With no end in sight, online learning continues to pose challenges for PUSD


Yi (Steven) Yang

Amador is mostly empty in the mornings aside from some teachers and staff who want to be in their classrooms for remote learning. Everyone else is at home, connecting through Zoom.

Yi (Steven) Yang and Soumya Rangan

Online learning in Pleasanton is not likely to end soon, meaning that students and staff must continue to work together to overcome the challenges of remote learning. 

Everybody is still adapting to the current situation, but its volatility means that it is difficult to predict what the next steps should be. As a result, Amador is focusing on the present rather than looking too far into the future. 

“I think it is really important, for all of us, students, professionals, and parents, to focus on the present and really insure that we are doing the best we can with current guidance rather than looking into the future,” said AV Principal Joshua Butterfield

However, there are plans and guidelines regarding school reopening that have already been approved, such as the FLEX, hybrid, and independent study options. The issue is when those plans will be put into effect. 

“On July 14th, our board of trustees approved a school reopening plan. We still plan on following that plan, which includes a hybrid option for students. We plan on implementing that when we are able to— we just are not there yet,” said PUSD communications coordinator Patrick Gannon

Online learning will continue until the district deems it safe to implement the plans for reopening. Until that point, students and teachers must cope with remote instruction.

The lack of hands-on learning significantly disrupts the learning process, especially with science-related courses such as Chemistry. Labs are critical parts of science class curriculums, so teachers are experimenting with virtual labs.

“We tried different styles of activities. Activities with [physical] labs are obviously not possible. However, there are some virtual labs, which have been fine. We are doing things that people have done before like group work and interactive pear decks. We did a lab in-class and students worked in lab groups,” said Chemistry teacher Drew Melby.  

Although teachers are thinking of new ways to interact with students, there will inevitably be some disconnect as total class time is shortened and everything is conducted online.

According to a recent AVT poll, 69% of voters don’t like online learning.

“I like in-person school because usually, in online learning, you can always go on your computer and do whatever you want. There’s also your phone next to you. It’s a lot less harder to focus than in person,” said Sean Kadkhodayan (‘23).

In addition to a lack of focus, there is a lack of engagement.

“It’s harder to encourage questions, I’m not exactly sure why. Even through a private chat, it seems like we aren’t getting enough questions as I would expect,” explained Melby

Teachers are receiving weekly trainings to respond to online learning through technology support. As a result, they are adapting to the online format to facilitate learning.

“So far, most teachers that my children have dealt with have been super responsive and well prepared. I am personally quite happy with how PUSD has remained flexible, approachable, and up to date with changing situations at this unprecedented time,” said parent Devamita Datta. 

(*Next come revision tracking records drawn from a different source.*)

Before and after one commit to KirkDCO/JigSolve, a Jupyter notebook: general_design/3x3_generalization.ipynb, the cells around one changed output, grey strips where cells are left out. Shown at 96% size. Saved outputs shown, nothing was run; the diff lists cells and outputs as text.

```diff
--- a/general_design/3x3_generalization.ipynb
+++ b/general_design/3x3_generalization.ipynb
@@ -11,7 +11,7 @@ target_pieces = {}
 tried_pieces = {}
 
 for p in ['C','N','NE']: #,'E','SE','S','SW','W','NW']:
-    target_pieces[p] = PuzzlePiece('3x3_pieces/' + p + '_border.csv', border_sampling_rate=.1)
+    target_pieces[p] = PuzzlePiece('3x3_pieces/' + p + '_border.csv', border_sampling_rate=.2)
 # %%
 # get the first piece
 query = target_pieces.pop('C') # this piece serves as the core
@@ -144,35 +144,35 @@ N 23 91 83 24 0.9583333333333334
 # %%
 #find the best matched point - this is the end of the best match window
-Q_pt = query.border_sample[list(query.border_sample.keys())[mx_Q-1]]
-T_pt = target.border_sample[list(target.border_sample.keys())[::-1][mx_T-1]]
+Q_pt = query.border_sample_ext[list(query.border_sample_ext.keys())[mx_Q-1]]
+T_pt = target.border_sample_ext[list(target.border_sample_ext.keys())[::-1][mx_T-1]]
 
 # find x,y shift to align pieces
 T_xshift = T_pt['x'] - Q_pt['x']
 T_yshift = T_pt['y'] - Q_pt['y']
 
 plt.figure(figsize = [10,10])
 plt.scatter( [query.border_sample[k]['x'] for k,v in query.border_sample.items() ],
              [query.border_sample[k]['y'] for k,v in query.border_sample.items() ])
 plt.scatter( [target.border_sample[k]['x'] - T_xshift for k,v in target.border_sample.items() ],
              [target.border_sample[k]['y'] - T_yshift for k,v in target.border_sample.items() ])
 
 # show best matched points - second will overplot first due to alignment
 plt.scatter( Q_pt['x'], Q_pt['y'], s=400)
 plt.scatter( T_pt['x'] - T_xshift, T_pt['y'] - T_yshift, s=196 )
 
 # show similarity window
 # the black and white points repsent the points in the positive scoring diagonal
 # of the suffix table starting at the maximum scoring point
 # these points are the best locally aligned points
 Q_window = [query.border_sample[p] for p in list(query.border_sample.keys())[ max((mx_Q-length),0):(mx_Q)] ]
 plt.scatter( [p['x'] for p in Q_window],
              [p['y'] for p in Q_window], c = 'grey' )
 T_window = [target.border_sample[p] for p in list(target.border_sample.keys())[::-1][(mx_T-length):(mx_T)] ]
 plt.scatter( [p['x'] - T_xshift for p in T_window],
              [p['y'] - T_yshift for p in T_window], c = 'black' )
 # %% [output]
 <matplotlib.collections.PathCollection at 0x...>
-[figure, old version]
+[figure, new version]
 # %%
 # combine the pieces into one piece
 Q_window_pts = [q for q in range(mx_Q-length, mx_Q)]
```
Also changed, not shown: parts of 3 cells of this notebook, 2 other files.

Many students want to be back on campus, but they also recognize the health risks that in-person school would pose. 

“Personally, as much as I do want to go back to school, I don’t think I would feel safe enough going back unless it was in very small groups,” said Lois Hong (‘22).

Nobody knows how COVID will develop in the future; however, when the time comes for in-person instruction, there are strict plans and guidelines to ensure a safe reopening. 

For now, schools are trying to better the present situation and focus on student/teacher welfare. Everyone is facing difficulties, so it’s especially important to understand that anyone can ask for help, anytime. 

“It is important to remember that it is okay to reach out to ask for help and that there are folks out there that want to help you and support you,” said Gannon

Students and families can contact teachers, school officials, and others to ask for help. They can also visit PUSD’s website for more information, including videos, articles, and documents about the current situation.